▸ **WORK TO BE COMPLETED**:
This exercise calls for retyping every line below exactly, with the images omitted.

▸ **THE INPUT**:
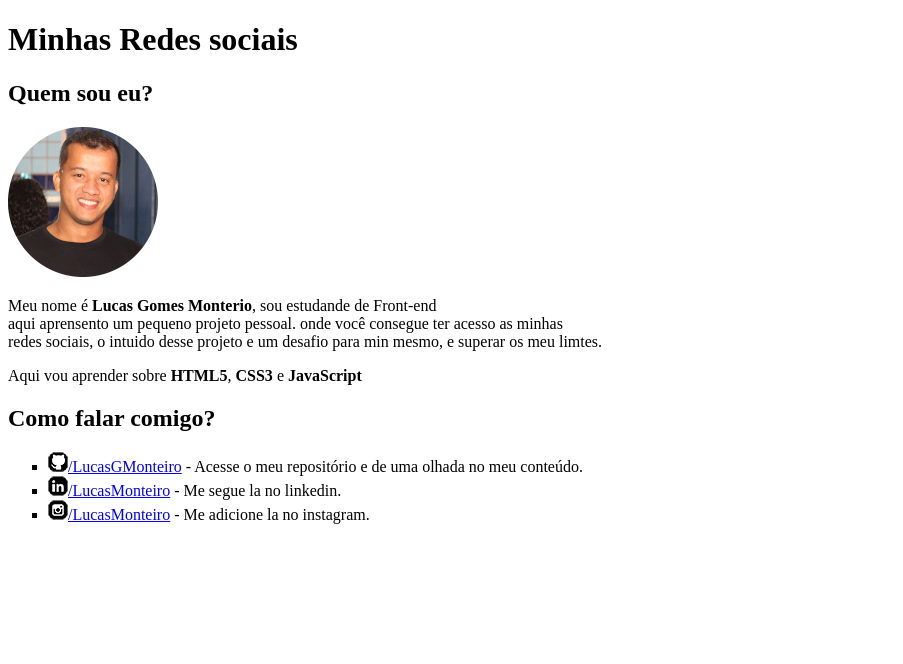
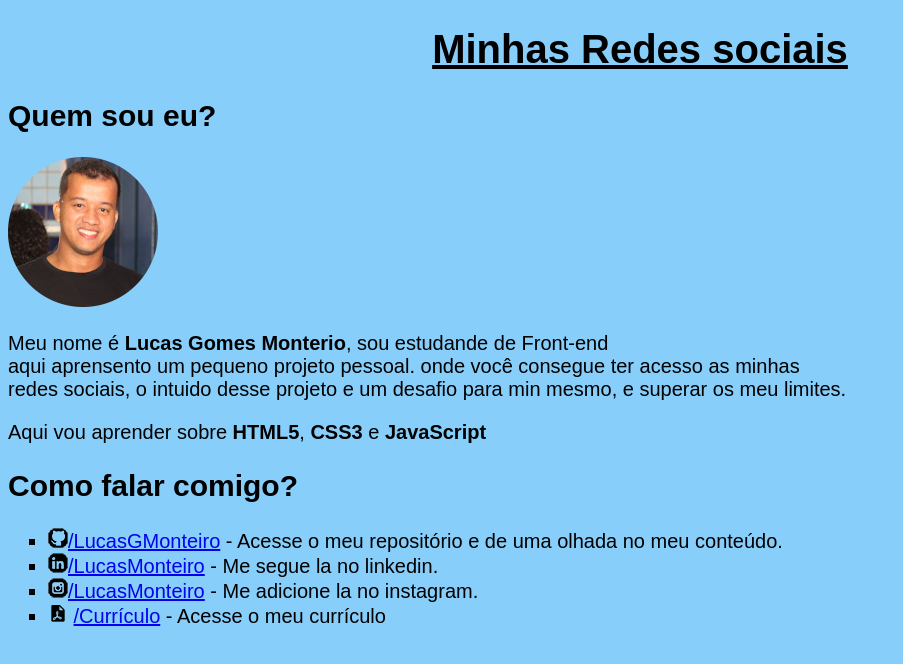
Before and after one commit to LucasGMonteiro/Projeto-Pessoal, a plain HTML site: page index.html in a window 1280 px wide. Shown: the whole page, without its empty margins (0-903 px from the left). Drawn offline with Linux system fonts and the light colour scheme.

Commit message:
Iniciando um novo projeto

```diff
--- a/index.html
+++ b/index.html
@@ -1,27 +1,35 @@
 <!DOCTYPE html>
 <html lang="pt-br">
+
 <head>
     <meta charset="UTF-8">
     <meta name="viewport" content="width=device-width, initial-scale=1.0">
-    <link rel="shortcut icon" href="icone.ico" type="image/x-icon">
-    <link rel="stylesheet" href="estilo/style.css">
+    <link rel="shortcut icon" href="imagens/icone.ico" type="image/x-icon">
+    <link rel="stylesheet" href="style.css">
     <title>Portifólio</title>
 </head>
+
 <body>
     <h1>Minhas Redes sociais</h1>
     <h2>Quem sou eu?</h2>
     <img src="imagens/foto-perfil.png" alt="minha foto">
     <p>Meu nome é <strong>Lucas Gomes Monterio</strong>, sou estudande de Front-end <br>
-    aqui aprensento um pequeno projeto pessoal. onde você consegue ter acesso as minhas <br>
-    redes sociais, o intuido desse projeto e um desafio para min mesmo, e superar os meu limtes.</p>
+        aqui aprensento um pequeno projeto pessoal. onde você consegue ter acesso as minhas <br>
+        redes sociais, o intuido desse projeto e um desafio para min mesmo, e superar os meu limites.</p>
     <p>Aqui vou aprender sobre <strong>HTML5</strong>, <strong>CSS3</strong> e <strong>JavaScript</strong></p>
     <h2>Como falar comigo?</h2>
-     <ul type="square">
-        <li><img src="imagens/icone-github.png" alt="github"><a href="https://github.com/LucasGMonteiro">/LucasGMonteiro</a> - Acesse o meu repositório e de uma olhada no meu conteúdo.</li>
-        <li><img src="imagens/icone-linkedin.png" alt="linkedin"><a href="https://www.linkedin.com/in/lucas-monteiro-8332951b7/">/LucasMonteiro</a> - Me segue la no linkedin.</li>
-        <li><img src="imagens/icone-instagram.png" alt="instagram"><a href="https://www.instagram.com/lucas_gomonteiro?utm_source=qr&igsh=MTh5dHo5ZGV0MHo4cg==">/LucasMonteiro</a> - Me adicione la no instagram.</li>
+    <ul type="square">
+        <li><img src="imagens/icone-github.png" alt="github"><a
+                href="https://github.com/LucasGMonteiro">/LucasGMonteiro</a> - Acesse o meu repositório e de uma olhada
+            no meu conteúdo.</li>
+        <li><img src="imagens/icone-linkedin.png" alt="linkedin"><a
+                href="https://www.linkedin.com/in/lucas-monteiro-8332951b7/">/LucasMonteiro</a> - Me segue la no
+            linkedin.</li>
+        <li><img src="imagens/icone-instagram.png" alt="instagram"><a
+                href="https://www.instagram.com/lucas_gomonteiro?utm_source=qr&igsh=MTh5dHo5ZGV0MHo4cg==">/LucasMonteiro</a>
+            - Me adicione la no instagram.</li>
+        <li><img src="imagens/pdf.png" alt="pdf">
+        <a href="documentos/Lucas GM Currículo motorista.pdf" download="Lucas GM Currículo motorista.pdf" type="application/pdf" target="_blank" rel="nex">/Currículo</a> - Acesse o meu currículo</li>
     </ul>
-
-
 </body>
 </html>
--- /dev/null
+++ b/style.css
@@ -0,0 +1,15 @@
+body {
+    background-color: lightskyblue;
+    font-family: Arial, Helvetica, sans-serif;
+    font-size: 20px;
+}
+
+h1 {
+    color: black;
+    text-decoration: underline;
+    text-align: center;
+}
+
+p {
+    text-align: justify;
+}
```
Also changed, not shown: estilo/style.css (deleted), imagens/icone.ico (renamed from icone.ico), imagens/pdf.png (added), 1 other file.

▸ **EXERCISE RESULT**:
Before and after one commit to LucasGMonteiro/Projeto-Pessoal, a plain HTML site: page index.html in a window 1280 px wide. Shown: the whole page, without its empty margins (0-903 px from the left). Drawn offline with Linux system fonts and the light colour scheme.

Commit message:
Iniciando um novo projeto

```diff
--- a/index.html
+++ b/index.html
@@ -1,27 +1,35 @@
 <!DOCTYPE html>
 <html lang="pt-br">
+
 <head>
     <meta charset="UTF-8">
     <meta name="viewport" content="width=device-width, initial-scale=1.0">
-    <link rel="shortcut icon" href="icone.ico" type="image/x-icon">
-    <link rel="stylesheet" href="estilo/style.css">
+    <link rel="shortcut icon" href="imagens/icone.ico" type="image/x-icon">
+    <link rel="stylesheet" href="style.css">
     <title>Portifólio</title>
 </head>
+
 <body>
     <h1>Minhas Redes sociais</h1>
     <h2>Quem sou eu?</h2>
     <img src="imagens/foto-perfil.png" alt="minha foto">
     <p>Meu nome é <strong>Lucas Gomes Monterio</strong>, sou estudande de Front-end <br>
-    aqui aprensento um pequeno projeto pessoal. onde você consegue ter acesso as minhas <br>
-    redes sociais, o intuido desse projeto e um desafio para min mesmo, e superar os meu limtes.</p>
+        aqui aprensento um pequeno projeto pessoal. onde você consegue ter acesso as minhas <br>
+        redes sociais, o intuido desse projeto e um desafio para min mesmo, e superar os meu limites.</p>
     <p>Aqui vou aprender sobre <strong>HTML5</strong>, <strong>CSS3</strong> e <strong>JavaScript</strong></p>
     <h2>Como falar comigo?</h2>
-     <ul type="square">
-        <li><img src="imagens/icone-github.png" alt="github"><a href="https://github.com/LucasGMonteiro">/LucasGMonteiro</a> - Acesse o meu repositório e de uma olhada no meu conteúdo.</li>
-        <li><img src="imagens/icone-linkedin.png" alt="linkedin"><a href="https://www.linkedin.com/in/lucas-monteiro-8332951b7/">/LucasMonteiro</a> - Me segue la no linkedin.</li>
-        <li><img src="imagens/icone-instagram.png" alt="instagram"><a href="https://www.instagram.com/lucas_gomonteiro?utm_source=qr&igsh=MTh5dHo5ZGV0MHo4cg==">/LucasMonteiro</a> - Me adicione la no instagram.</li>
+    <ul type="square">
+        <li><img src="imagens/icone-github.png" alt="github"><a
+                href="https://github.com/LucasGMonteiro">/LucasGMonteiro</a> - Acesse o meu repositório e de uma olhada
+            no meu conteúdo.</li>
+        <li><img src="imagens/icone-linkedin.png" alt="linkedin"><a
+                href="https://www.linkedin.com/in/lucas-monteiro-8332951b7/">/LucasMonteiro</a> - Me segue la no
+            linkedin.</li>
+        <li><img src="imagens/icone-instagram.png" alt="instagram"><a
+                href="https://www.instagram.com/lucas_gomonteiro?utm_source=qr&igsh=MTh5dHo5ZGV0MHo4cg==">/LucasMonteiro</a>
+            - Me adicione la no instagram.</li>
+        <li><img src="imagens/pdf.png" alt="pdf">
+        <a href="documentos/Lucas GM Currículo motorista.pdf" download="Lucas GM Currículo motorista.pdf" type="application/pdf" target="_blank" rel="nex">/Currículo</a> - Acesse o meu currículo</li>
     </ul>
-
-
 </body>
 </html>
--- /dev/null
+++ b/style.css
@@ -0,0 +1,15 @@
+body {
+    background-color: lightskyblue;
+    font-family: Arial, Helvetica, sans-serif;
+    font-size: 20px;
+}
+
+h1 {
+    color: black;
+    text-decoration: underline;
+    text-align: center;
+}
+
+p {
+    text-align: justify;
+}
```
Also changed, not shown: estilo/style.css (deleted), imagens/icone.ico (renamed from icone.ico), imagens/pdf.png (added), 1 other file.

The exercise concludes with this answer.